Hundreds of people turned out this weekend to celebrate the past, present and future of the Music Hall as the venue closed its doors for a multi-million pound redevelopment.
A series of three intimate events marked the end of an era and the beginning of a new one for the iconic building on Union Street.
Some incredible talent was showcased on Thursday evening as Aberdeen Performing Arts’ associate artists took to the stage to perform collaborations with people from the North-east. Aidan O’Rourke and Jason Singh wowed the crowds with a contemporary mix of fiddle playing and beatboxing, while local talent shone through with singers and musicians taking to the stage.
On Friday, local people took to the floor in a cabaret-style performance, to share their tales of the Music Hall, with memories and heartwarming stories ranging from couples meeting there and falling in love to recollections about the building's caretaker, who lived on the first floor. The evening was directed by Douglas Irvine and compered by singer and entertainer Robert Lovie, both sons of the North-east. People also enjoyed musical performances and film and photo displays of the venue through the ages, and a soundscape inspired by the history of the venue was played in the Doric Bar.
Saturday saw the celebrations culminate with a fantastic ceilidh led by the Scottish Ceilidh Allstars, and the world premiere of a specially commissioned piece of music created and performed by APA’s associate artists.
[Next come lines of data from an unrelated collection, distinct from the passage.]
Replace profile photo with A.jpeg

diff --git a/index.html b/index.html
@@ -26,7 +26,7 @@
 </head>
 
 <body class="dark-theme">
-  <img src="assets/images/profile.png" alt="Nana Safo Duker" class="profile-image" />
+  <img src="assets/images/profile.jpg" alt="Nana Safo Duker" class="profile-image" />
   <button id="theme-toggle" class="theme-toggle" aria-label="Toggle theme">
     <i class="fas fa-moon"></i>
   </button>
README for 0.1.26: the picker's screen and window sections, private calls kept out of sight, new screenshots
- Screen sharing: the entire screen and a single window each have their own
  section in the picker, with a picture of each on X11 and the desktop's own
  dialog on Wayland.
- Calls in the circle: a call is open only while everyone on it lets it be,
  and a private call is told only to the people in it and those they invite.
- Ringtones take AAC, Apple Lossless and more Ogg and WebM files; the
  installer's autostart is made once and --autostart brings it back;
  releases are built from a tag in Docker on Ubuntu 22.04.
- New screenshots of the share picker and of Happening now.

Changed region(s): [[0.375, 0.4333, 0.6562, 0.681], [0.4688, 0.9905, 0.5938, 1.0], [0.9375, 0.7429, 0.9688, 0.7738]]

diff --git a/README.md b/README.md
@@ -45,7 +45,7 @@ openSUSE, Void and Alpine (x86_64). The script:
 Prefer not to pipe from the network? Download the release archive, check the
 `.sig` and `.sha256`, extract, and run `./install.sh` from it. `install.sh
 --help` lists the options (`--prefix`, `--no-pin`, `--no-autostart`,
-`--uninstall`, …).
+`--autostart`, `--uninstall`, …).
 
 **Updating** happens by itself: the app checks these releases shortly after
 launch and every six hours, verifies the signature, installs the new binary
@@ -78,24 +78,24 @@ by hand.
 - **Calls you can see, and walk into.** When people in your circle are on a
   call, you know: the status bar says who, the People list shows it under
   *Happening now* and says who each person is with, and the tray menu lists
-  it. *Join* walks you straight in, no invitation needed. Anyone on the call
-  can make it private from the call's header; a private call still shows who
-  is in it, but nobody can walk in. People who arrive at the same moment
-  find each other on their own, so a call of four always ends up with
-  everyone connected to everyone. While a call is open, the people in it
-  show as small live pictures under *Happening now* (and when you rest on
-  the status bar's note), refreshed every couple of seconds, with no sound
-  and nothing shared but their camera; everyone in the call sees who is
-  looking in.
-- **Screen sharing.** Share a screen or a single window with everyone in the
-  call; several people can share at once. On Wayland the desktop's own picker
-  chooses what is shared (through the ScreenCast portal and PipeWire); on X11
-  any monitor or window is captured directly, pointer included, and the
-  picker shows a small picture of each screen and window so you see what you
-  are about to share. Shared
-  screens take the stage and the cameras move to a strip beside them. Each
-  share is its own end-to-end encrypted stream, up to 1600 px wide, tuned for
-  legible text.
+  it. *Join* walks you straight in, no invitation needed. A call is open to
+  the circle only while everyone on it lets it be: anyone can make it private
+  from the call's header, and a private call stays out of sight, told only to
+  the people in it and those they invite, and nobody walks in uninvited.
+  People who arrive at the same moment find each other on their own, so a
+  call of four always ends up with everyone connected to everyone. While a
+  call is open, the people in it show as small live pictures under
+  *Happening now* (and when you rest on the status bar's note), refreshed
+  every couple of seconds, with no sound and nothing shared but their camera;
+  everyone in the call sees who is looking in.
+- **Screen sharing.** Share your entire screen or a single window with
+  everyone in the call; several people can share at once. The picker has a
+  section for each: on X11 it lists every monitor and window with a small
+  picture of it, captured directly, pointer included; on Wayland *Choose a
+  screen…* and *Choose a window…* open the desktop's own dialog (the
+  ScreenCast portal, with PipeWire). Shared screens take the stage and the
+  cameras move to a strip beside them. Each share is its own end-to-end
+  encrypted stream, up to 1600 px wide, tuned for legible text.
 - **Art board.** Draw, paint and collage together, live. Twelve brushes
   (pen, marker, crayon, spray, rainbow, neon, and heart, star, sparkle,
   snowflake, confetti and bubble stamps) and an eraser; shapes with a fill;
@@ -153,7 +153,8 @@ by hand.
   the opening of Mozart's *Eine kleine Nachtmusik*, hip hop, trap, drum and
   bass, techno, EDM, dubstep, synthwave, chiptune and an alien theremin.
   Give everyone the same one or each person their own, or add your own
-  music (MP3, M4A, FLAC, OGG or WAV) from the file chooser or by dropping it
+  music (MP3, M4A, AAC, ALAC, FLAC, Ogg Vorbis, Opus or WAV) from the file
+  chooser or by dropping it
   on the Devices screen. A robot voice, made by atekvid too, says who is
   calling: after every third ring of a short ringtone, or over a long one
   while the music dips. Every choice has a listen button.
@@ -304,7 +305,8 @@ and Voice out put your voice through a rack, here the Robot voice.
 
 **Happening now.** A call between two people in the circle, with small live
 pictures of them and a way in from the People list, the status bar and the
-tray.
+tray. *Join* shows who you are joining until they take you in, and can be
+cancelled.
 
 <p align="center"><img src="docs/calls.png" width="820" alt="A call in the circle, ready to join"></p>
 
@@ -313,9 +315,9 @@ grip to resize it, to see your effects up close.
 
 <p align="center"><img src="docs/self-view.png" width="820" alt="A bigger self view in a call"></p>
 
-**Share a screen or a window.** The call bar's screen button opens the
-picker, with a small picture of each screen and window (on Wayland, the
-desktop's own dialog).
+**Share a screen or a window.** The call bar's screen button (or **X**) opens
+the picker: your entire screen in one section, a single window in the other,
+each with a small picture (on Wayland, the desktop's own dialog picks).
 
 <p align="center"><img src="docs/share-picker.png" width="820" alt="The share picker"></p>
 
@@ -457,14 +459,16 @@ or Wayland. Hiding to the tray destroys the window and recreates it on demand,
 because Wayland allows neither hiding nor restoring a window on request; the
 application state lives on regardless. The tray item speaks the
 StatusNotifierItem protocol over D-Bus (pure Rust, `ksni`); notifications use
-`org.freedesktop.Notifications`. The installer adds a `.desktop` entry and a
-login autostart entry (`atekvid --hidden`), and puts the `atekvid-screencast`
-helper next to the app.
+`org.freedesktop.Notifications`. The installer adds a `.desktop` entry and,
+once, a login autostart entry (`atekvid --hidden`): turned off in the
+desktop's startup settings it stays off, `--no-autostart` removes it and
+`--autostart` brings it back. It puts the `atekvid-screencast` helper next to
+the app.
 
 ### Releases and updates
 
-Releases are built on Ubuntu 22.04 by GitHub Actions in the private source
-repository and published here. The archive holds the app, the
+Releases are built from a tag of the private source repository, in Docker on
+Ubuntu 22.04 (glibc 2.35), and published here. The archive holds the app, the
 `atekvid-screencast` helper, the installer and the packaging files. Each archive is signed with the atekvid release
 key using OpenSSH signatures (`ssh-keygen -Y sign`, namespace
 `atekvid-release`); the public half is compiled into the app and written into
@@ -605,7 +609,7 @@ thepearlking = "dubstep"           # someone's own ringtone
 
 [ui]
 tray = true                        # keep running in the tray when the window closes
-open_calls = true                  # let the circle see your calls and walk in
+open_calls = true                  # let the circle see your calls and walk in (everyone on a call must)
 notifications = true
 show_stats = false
The poignantly titled song, Hibernation, gave the Music Hall the send-off it deserves, as the last piece of music to be played there before the curtain comes up on the renovated building in 20 months’ time.
Chief Executive of APA Jane Spiers said: “The Music Hall has a special place in many people’s hearts, and this weekend proved to be a very fitting celebration of a venue that has welcomed thousands of people over its threshold and been a place to enjoy great bands, sidesplitting comedy and mesmerising orchestras.
“We wanted to mark this important milestone in the history of this amazing building, and our Lights Oot events did just that. We were delighted to welcome so many people to enjoy them. There was brilliant, original music, funny and heartfelt stories, inspiring poetry, and we were treated to hearing the magnificent organ being played.
“When the Music Hall opened in 1822 it was the city’s Assembly Rooms, and since then it has been a meeting place for generations of friends and families. There is so much history behind the building’s granite walls and over the course of this weekend we have really celebrated the spirit behind this wonderful concert hall and what makes it important and special in Aberdeen.
“The transformation project will re-invigorate the Music Hall and bring it up to date to meet the expectations of both audiences and artists in the 21st century, and will ensure sure it continues to inspire audiences for years to come.
“Our Stepping Out programme will take events to a variety of locations across the city and beyond, in our own venues and partner venues. We will also be engaging with communities and doing our work in a slightly different way, whilst keeping the profile, ambition and plans of the Music Hall very much alive.”
The Music Hall transformation will see a new performance studio and new creative learning space incorporated. The box office and reception will be brought into the heart of the building to create a warm welcome, and access issues will be resolved by adding a ramped entrance to the main doors from Union Street, as well as improved access to the balcony.
To donate to the Music Hall Transformation, click here.